Yakama Indian Nation
I am 17 years old and a senior at White Swan High School, I am also attending Heritage University studying nursing. I am a decedent of an enrolled Yakama member, I was born and raised on the Yakama Reservation. I also have Pottawatomie, Shawnee, Muckleshoot, Nez Perce, Dutch-Irish and African American ancestry. I have participated in the Pacific Northwest University’s Roots-to-Wings medical program for six years and am currently in my second summer as a youth intern at the medical university. I enjoy listening to music, spending time with friends and family, traveling, digging roots, picking berries and traditional fishing on the N’chi Wana, the Columbia River. My parents are Elizabeth Sanchey & Andre Ball. My maternal grandparents are Roger & Peggy Sanchey.
Confederated Tribes of the Warm Springs Reservation of Oregon

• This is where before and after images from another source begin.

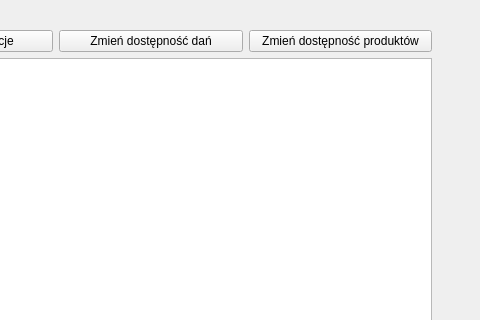
The window that ui/mainwindowloggedin.ui (IgnacyMermer/SystemRestauracji) describes before a commit, drawn with Qt 5; both pictures show x 559 to 1039 and y 0 to 320 of the 1039 by 586 pixel window.
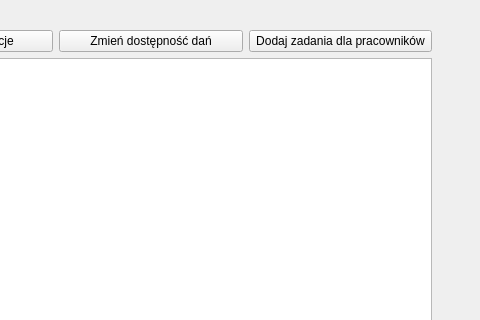
The same window after the commit.

Patch:
```diff
--- a/ui/mainwindowloggedin.ui
+++ b/ui/mainwindowloggedin.ui
@@ -59,7 +59,7 @@
       <item>
        <widget class="QPushButton" name="pushButton_changeAvailabilityIngredients">
         <property name="text">
-         <string>Zmień dostępność produktów</string>
+         <string>Dodaj zadania dla pracowników</string>
         </property>
        </widget>
       </item>
```
Left out of the diff: 2 changed lines with no effect on the pictures.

My name is Josiah Spino, I am 16 years old; I am also a early graduate of Madras Highschool. I was born July/23/2002 on the WarmSprings reservation. My Indian Name is Tokuwakua given to me by my Great Grandfather John Buzz Nelson. I come from a long line of Hunters, Fishers, Gatherers and Weavers. I grew up a very traditional and outsider lifestyle which taught me how to walk both in the native and white mans world. During my free time I like to participate in rodeos. I compete in Professional Wild Horse Racing and is always willing to give a helping hand to my family when it comes to ranching needs. Such as Branding, Cutting, Fixing fence and catching wild horses.